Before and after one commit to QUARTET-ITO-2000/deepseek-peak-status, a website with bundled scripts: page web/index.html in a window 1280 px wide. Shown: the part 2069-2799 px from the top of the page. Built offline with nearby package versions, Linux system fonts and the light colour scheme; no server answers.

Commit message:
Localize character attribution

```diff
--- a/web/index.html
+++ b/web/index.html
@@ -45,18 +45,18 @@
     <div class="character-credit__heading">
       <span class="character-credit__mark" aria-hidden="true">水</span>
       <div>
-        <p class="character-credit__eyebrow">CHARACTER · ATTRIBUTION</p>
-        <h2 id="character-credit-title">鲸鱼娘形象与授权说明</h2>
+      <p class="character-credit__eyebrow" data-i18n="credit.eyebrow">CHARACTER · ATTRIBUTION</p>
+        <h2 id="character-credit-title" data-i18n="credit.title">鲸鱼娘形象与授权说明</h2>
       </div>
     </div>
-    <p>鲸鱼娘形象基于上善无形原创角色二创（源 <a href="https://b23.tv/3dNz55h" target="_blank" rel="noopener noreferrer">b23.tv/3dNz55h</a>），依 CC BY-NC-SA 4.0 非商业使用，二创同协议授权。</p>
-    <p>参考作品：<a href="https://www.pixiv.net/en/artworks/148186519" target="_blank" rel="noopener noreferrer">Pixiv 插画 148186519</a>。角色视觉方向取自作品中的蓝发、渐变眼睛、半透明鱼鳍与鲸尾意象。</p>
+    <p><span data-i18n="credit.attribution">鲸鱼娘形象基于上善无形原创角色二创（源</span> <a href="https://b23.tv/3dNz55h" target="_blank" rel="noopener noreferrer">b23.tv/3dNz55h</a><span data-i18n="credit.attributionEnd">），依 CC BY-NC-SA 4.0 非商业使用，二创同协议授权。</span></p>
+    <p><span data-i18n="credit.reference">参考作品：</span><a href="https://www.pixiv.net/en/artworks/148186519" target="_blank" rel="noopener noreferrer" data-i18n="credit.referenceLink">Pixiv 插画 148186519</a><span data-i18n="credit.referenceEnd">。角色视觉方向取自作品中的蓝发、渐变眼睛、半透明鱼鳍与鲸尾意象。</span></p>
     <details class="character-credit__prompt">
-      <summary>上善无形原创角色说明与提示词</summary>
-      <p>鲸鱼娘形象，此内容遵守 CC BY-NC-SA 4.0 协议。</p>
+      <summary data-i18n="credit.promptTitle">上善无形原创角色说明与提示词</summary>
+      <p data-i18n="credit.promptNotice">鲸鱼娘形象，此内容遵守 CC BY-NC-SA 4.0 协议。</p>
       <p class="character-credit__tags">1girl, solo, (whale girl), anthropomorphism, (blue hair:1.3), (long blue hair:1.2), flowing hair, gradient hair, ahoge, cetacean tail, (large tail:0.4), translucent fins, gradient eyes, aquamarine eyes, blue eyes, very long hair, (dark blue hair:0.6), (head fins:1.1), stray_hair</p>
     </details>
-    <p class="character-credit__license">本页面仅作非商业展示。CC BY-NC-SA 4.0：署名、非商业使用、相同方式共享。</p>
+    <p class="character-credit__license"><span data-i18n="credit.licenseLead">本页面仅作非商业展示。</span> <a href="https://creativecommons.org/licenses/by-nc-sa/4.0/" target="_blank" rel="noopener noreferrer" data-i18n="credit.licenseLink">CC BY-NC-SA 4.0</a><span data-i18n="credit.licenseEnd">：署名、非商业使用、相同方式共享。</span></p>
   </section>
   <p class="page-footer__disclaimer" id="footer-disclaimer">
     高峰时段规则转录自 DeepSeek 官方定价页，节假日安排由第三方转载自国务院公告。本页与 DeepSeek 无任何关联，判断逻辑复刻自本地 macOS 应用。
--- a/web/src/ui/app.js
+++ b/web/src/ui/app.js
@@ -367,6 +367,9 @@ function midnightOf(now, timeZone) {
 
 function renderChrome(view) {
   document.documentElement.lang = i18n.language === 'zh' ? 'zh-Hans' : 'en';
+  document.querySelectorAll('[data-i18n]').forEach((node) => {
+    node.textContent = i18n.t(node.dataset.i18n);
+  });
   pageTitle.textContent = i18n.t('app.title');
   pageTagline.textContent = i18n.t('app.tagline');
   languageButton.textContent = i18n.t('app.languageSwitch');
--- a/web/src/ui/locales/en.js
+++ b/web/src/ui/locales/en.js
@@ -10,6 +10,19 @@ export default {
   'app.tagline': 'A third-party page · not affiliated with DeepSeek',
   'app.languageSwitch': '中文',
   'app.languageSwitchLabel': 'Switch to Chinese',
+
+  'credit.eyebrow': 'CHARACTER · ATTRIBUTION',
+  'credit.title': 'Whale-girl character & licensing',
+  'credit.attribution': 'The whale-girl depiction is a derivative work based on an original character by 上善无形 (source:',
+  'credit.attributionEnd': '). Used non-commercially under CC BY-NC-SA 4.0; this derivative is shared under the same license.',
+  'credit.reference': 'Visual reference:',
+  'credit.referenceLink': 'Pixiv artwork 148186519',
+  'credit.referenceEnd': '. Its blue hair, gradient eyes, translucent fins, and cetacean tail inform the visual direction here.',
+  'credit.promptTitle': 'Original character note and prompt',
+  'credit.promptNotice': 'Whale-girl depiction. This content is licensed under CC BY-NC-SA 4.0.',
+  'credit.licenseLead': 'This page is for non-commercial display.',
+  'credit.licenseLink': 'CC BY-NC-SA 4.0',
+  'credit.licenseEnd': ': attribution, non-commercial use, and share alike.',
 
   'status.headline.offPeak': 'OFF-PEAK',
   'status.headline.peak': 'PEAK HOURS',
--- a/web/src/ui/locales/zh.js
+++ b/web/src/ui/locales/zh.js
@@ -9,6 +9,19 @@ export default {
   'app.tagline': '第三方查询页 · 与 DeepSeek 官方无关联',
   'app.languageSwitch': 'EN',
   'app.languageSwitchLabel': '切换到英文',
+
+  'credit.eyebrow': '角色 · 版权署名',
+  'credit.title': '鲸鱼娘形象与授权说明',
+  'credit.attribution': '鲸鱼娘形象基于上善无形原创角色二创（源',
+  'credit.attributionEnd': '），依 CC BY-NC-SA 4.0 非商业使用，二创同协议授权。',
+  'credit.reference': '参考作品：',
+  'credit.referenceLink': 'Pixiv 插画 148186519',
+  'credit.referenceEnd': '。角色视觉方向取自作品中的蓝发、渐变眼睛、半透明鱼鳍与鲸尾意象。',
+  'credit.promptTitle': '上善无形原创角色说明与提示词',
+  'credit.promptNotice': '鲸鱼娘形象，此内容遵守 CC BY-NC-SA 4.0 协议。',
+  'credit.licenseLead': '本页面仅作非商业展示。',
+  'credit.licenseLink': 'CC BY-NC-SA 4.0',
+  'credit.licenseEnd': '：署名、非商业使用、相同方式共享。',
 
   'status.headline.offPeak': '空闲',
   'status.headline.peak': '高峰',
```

#### [Work order]
When a line among the entries above contains "under", copy it.

#### [Task output]
+  'credit.attributionEnd': '). Used non-commercially under CC BY-NC-SA 4.0; this derivative is shared under the same license.',
+  'credit.promptNotice': 'Whale-girl depiction. This content is licensed under CC BY-NC-SA 4.0.',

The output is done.